Pictured: Ensemble of Kansas City Ballet’s PETER PAN. Photography by Brett Pruitt & East Market Studios.
By Bec Pennington
Many years ago, when I was very little, my parents took me to see the ballet for the first time on a cold winter evening in Kansas City. The couple next to us were dismayed to realize they would be seated beside a tiny child on their special night out, but the magic of the theatre soon quelled their concern. I was spellbound by the music, the impossible grace of dancers on the tips of their toes, the emotion of the story. Though I had to sit on my knees to see the stage, I was on the edge of my seat until the curtain dropped again.
I admit I was a bit of an odd one; most four-year-olds are not ready for the ballet and most ballets are not for four-year-olds, but Kansas City Ballet’s Peter Pan is a standout of an exception. Artistic Director Devon Carney has choreographed with the innocence and awe of children in mind, incorporating inspiring talent of all ages and delighting from beginning to end. His staging has winks at the inspiration of the animated film most families are familiar with, and the story follows the traditional path, but the performance still has a distinctly fresh feeling.

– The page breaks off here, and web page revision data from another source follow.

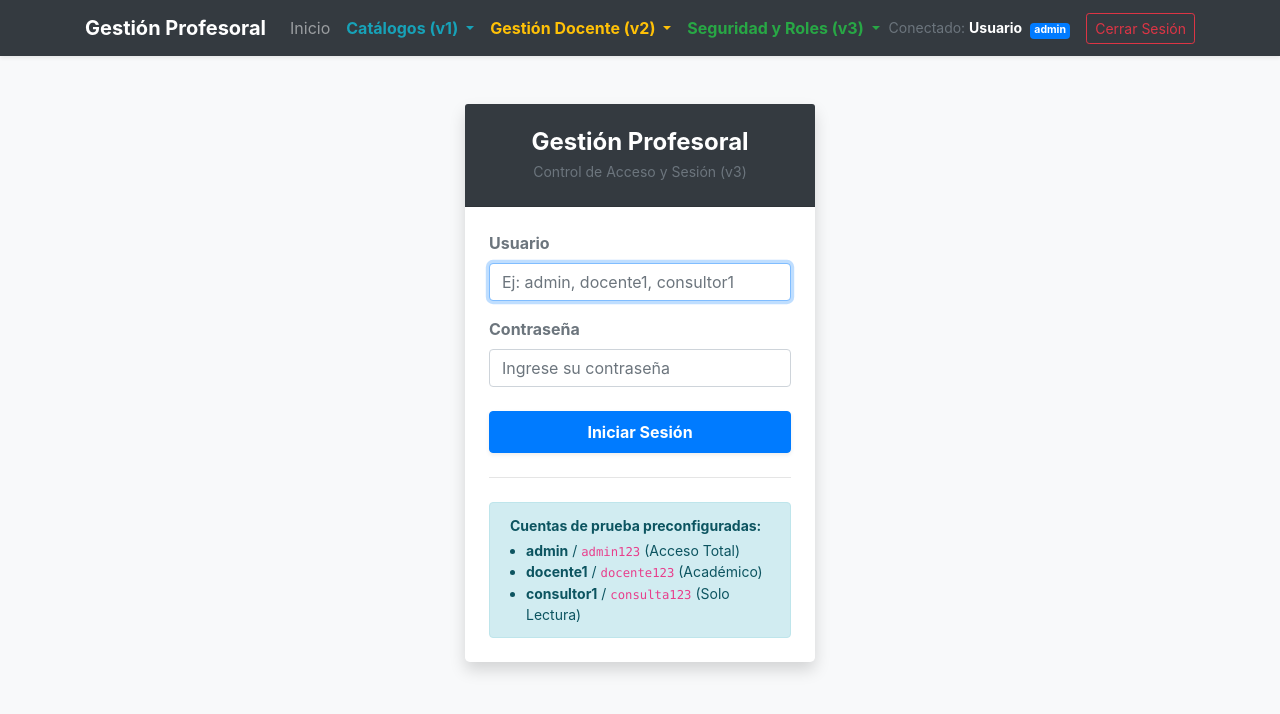
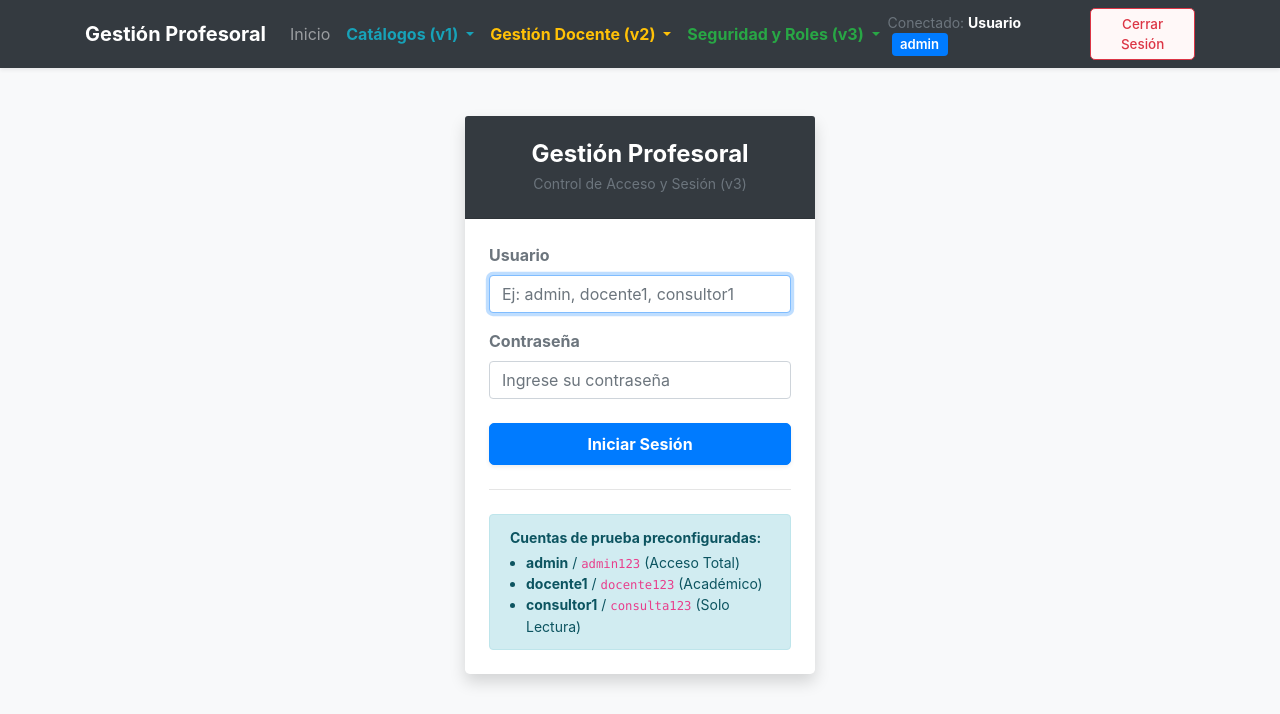
Before and after one commit to samuel06lopezg/gestion-profesoral-v1, a PHP site: page /entrar in a window 1280 px wide. Shown: the top 714 px of the page. Run offline with PHP 8.4, Linux system fonts and the light colour scheme; the visitor is signed in with stand-in values (Sample User, id 1).

Commit message:
style(front): mejorar estetica de botones, tablas y espaciado de acciones

```diff
--- a/front_php/vistas/plantilla.php
+++ b/front_php/vistas/plantilla.php
@@ -28,6 +28,76 @@ $soloLectura = !empty($_SESSION['token']) && !in_array('admin', $__roles, true)
         a[href$="/nuevo"], a[href$="/nueva"], a[href$="/crear"], a[href*="/editar"],
         form[action$="/retirar"], a[href*="retirar-directo"] { display: none !important; }
 <?php endif; ?>
+
+        /* Mejoras estéticas globales para botones, tablas y badges */
+        .table td, .table th {
+            vertical-align: middle !important;
+        }
+        .table th {
+            font-size: 0.88rem;
+            letter-spacing: 0.3px;
+        }
+        .table td.text-center, .table th.text-center {
+            white-space: nowrap !important;
+            width: 1% !important;
+        }
+        .table td.text-center .btn,
+        .table td.text-center form {
+            display: inline-block !important;
+            margin: 1px 3px !important;
+            vertical-align: middle;
+        }
+        .btn {
+            font-weight: 500;
+            border-radius: 5px;
+            transition: all 0.15s ease-in-out;
+        }
+        .btn-sm {
+            padding: 0.3rem 0.65rem;
+            font-size: 0.84rem;
+        }
+        .btn-success {
+            background-color: #198754;
+            border-color: #198754;
+            box-shadow: 0 1px 2px rgba(0,0,0,0.08);
+        }
+        .btn-success:hover {
+            background-color: #157347;
+            border-color: #146c43;
+            box-shadow: 0 2px 5px rgba(0,0,0,0.18);
+        }
+        .btn-outline-primary {
+            color: #0d6efd;
+            border-color: #0d6efd;
+            background-color: #f8faff;
+        }
+        .btn-outline-primary:hover {
+            color: #ffffff;
+            background-color: #0d6efd;
+            border-color: #0d6efd;
+            box-shadow: 0 2px 4px rgba(13,110,253,0.25);
+        }
+        .btn-outline-danger {
+            color: #dc3545;
+            border-color: #dc3545;
+            background-color: #fff8f8;
+        }
+        .btn-outline-danger:hover {
+            color: #ffffff;
+            background-color: #dc3545;
+            border-color: #dc3545;
+            box-shadow: 0 2px 4px rgba(220,53,69,0.25);
+        }
+        .badge {
+            font-size: 0.82rem;
+            font-weight: 600;
+            padding: 0.4em 0.65em;
+            border-radius: 4px;
+        }
+        .card {
+            border: 1px solid rgba(0,0,0,0.08);
+            border-radius: 6px;
+        }
     </style>
 </head>
 <body class="bg-light d-flex flex-column min-vh-100">
```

Technically speaking, KCB is taking its strides toward Carney’s goal of a world-class company. Carmon DeLeone’s score is memorable and creatively humorous, and the Kansas City Symphony tackles it with the professional polish one has come to expect from them. The sets are bright and grand in size, fully embracing the whimsey, even provoking audible gasps from the audience in Act 2. Costumes, usually something of a disappointment to this reviewer, for the most part are quite fitting for the production, utilizing cheerful cartoon colors to good effect. It would have been nice to see some more imagination applied to Tinkerbell and her fairies, though the simple costumes of Tiger Lily and her corps are thoughtfully far removed from anything culturally insensitive.
For the dancing itself, Tempe Ostergren’s Wendy is a standout for tight footwork and soft port de bras, Amaya Rodriguez’s Tiger Lily stuns with amazing turns and extensions for miles, and the corps gets to really play with some fun choreography well matched to their abilities. Peter, danced by Dillon Malinski, is accomplished and energetic. Angelin Carrant just nearly steals the show with a certain, ahem, reptilian character. I cannot miss noting that the students in this production are proving the merits of the training at KCB’s school; their presence and strength of technique belong on this stage.
Captivating, laugh-out-loud funny, technically sharp, and sweetly endearing, Peter Pan is a most excellent introduction for young ones to the exquisite art, and a lovely night of entertainment for us all. Peter and the children really fly, pixie dust sparkles, the cannon booms. Ballet is magic again.
PETER PAN runs through May 20th. For more information visit kcballet.org.